Summer break a 'win' for F1's hard workers
F1's 'summer break' is a rare slice of relief for the sport's hard-working men and women.
"The level of dedication (in F1) is quite high," said former Toro Rosso technical director Giorgio Ascanelli, explaining that outside the top teams, wages are not particularly high.
"Life in formula one is a life of self-denial," he told Brazil's O Estado de S.Paulo newspaper.
During the month-long break between the Hungarian and Belgian grands prix, teams must close their factories for a mandatory two-week period.
"Of course," Red Bull's Dr Helmut Marko admitted to Salzburger Nachrichten newspaper, "you don't switch the minds off too."
But at the very least, the situation does force everyone involved in the sport to ease back the throttle.
Even the Christmas and New Year's period is "intense", former Ferrari spokesman Luca Colajanni admitted, because the new cars are now launched in January.
So the August break is "a win for everyone in formula one," Toro Rosso sporting director Steve Nielsen said.
Red Bull team boss Christian Horner added: "Everyone has earned the chance to recharge their batteries."
Ecclestone vows to help F1 hopeful Felipe Nasr
As one Brazilian driver's future hangs in the balance, yet another looks set to step onto the 2014 grid.
Livio Oricchio, the respected correspondent for Brazil's O Estado de S.Paulo newspaper, reported recently that GP2 driver Felipe Nasr is likely to make his debut next year.
The 20-year-old, currently second in the GP2 standings, admitted in June he is "not far" from making the big step up to formula one.
Now, Brazil's Globo has quoted F1 chief executive Bernie Ecclestone as telling Nasr: "I'm here.
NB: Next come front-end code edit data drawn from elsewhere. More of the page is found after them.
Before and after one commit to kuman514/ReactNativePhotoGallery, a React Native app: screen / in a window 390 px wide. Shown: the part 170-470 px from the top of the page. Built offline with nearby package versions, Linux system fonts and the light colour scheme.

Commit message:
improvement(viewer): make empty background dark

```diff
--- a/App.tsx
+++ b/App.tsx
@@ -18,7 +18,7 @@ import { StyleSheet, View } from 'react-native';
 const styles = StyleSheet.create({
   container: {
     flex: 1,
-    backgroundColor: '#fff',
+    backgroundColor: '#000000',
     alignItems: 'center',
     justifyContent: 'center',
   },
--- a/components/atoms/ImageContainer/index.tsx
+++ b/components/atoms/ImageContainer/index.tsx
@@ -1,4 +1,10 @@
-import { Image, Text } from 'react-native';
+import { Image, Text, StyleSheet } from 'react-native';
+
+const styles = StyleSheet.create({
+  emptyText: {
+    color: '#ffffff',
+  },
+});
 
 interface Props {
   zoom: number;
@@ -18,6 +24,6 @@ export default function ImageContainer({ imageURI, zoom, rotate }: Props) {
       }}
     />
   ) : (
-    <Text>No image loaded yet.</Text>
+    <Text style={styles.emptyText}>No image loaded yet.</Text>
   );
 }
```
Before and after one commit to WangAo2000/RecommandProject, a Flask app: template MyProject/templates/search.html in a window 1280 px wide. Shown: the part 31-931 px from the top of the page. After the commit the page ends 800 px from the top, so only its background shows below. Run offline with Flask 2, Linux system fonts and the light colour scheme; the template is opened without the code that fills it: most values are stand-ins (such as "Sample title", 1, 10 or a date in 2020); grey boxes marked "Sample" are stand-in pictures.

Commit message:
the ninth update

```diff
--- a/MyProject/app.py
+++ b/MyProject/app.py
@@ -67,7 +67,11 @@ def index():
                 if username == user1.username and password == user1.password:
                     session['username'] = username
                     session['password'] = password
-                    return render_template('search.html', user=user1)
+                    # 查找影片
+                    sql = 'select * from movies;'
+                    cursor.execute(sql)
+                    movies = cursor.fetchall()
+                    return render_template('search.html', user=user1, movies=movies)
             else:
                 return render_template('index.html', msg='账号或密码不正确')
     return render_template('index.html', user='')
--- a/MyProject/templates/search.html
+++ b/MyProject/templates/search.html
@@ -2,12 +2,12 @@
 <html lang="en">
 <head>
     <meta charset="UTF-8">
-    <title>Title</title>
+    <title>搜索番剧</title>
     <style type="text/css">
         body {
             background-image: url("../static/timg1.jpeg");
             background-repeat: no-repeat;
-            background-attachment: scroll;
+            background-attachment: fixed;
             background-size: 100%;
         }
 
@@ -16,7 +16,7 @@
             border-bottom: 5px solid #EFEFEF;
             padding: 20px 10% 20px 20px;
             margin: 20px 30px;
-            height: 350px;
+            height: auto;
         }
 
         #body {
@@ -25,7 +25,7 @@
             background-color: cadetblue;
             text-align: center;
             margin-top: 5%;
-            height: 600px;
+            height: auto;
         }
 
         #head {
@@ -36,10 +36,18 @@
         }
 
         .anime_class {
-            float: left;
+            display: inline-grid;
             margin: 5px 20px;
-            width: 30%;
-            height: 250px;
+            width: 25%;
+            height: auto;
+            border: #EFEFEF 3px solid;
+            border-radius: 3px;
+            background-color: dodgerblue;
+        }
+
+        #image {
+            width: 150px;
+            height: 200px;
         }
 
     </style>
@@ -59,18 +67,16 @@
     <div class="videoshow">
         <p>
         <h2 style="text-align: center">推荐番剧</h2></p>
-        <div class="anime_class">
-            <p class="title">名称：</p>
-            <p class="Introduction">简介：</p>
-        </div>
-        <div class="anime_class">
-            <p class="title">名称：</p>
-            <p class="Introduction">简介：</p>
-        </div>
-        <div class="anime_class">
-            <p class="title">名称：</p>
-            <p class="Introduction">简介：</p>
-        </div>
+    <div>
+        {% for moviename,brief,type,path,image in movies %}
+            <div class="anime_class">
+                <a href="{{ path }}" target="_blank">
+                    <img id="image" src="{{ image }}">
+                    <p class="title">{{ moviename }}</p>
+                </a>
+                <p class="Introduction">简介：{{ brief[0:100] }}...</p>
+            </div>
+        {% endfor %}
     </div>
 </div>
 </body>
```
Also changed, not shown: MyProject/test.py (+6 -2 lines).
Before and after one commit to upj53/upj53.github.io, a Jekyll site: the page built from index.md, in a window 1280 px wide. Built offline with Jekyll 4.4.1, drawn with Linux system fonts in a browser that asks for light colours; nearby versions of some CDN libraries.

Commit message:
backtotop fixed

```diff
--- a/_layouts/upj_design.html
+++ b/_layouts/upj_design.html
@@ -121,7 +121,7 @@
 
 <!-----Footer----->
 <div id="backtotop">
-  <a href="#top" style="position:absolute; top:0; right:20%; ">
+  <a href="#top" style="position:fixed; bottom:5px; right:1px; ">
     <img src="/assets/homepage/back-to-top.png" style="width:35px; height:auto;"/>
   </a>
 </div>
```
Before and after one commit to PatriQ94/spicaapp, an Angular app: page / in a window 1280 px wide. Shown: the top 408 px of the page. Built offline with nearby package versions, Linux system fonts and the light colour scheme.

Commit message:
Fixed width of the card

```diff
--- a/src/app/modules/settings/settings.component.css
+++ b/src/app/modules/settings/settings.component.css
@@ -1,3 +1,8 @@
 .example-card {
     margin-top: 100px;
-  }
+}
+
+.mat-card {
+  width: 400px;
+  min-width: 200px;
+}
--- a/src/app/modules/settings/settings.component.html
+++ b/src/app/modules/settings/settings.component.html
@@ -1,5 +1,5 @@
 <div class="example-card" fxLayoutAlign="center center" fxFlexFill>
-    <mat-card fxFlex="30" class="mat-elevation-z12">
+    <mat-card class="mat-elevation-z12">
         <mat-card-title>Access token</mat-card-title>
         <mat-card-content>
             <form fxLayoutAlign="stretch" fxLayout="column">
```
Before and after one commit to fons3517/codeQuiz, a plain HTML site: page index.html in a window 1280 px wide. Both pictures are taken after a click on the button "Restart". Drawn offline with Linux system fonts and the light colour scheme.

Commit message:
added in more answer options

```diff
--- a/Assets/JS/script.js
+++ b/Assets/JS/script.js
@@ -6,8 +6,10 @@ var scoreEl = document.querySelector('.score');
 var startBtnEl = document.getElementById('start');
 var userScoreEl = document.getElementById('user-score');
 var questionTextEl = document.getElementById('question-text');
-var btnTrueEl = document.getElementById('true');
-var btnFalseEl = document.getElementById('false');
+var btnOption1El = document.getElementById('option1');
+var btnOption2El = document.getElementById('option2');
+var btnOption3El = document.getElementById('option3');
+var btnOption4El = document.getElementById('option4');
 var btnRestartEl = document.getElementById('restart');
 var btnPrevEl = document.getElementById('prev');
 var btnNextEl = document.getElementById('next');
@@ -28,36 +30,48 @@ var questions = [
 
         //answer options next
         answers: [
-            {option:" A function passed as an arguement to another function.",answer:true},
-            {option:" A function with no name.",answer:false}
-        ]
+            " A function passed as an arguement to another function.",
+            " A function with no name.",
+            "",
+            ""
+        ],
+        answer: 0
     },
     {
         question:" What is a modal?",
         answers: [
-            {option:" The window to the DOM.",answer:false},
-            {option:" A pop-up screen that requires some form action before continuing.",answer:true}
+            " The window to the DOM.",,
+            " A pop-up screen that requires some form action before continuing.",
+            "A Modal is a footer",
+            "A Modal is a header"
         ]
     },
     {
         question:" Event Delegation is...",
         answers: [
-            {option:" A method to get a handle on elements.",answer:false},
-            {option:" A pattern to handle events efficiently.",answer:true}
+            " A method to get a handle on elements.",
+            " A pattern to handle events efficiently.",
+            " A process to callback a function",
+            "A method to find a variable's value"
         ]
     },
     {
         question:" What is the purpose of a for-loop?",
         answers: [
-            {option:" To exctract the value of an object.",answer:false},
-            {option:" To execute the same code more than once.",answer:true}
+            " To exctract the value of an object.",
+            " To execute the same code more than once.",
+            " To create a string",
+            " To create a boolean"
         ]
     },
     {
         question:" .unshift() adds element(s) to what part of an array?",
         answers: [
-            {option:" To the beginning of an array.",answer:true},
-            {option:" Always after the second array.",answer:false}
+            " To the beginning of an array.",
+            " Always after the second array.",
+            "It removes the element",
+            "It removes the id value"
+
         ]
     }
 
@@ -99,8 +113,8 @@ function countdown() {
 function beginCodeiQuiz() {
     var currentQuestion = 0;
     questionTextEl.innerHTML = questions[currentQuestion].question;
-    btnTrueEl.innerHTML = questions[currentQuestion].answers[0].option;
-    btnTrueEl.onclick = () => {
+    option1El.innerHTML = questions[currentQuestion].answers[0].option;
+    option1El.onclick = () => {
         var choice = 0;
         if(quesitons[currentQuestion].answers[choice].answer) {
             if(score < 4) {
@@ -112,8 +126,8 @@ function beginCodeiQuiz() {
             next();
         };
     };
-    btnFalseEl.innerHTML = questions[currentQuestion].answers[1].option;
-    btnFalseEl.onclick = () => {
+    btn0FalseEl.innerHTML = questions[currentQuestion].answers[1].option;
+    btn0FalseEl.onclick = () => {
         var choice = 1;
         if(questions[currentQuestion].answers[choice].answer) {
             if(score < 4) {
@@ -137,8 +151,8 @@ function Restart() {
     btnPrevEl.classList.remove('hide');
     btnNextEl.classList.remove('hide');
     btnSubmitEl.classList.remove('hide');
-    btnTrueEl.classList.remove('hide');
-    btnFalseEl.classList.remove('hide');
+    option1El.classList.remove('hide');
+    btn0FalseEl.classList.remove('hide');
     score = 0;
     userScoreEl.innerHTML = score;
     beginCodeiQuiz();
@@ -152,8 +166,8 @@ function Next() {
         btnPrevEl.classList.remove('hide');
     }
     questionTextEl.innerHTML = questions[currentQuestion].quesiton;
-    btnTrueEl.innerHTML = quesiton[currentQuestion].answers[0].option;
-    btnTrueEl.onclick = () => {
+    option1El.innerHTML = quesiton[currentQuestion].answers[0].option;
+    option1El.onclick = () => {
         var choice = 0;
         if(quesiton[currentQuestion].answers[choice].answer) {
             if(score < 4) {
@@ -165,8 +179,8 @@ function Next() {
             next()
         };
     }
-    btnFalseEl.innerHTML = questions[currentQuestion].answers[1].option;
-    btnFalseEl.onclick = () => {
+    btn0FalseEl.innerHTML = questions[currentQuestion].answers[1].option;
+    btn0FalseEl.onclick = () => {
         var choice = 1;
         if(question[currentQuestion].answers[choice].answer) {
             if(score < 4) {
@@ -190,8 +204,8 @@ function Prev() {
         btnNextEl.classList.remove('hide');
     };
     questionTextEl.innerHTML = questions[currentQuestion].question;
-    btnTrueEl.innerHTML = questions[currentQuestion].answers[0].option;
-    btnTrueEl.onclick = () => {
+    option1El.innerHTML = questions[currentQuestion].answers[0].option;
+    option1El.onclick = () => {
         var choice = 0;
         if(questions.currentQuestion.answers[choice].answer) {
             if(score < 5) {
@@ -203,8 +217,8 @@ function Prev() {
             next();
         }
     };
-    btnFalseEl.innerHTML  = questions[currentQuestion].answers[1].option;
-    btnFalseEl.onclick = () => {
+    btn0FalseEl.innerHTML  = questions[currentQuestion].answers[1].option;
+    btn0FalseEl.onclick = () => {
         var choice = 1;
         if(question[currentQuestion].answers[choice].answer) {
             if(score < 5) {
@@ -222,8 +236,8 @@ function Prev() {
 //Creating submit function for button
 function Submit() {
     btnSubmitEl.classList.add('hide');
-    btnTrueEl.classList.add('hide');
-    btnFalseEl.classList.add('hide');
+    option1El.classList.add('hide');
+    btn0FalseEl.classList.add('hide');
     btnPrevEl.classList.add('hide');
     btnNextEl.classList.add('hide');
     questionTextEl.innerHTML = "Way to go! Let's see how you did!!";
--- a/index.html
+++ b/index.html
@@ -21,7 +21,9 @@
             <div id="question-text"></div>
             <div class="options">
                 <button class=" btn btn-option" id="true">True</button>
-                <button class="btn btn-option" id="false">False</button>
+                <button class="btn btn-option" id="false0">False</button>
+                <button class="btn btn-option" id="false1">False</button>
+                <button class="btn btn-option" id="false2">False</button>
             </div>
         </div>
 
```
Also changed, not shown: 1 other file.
Anytime you need advice, you can shout.
"I need a Brazilian driver," he added.
Indeed, if Felipe Massa - currently F1's only Brazilian - does not get a new Ferrari contract for 2014, he has not ruled out simply quitting the category.
Ecclestone hinted that some F1 teams are interested in Nasr.
"I have talked to them a few times and people are really impressed with how he has developed over the last few years," said the 82-year-old Briton.
Nasr, however, warned: "The dream of reaching the top of world motor sport is close, but not easy.
"It depends on good results but also financial support," he admitted.
Russia moves to end 2014 race uncertainty
Russia on Monday moved towards ending the uncertainty over its inaugural grand prix at Sochi.
Earlier, the country's automobile federation, the RAF, missed the July 31 deadline to apply to host the race in 2014, due to failing to reach an agreement with the promoter, Omega.
But the Russian sports daily Sport Express on Monday said Omega is now set to reach an agreement with the RAF.
Whether the Sochi race can be held in 2014 will then rest on the FIA accepting 'force majeure' as the reason for the missed application deadline.
"We just couldn't miss the chance to reach an agreement," Omega general manager Oleg Zabara was quoted as saying.
"We're set to sign an official contract with RAF this week before sending an application to stage the 2014 race to the FIA. We've already reached the agreement, which we now need to formalise."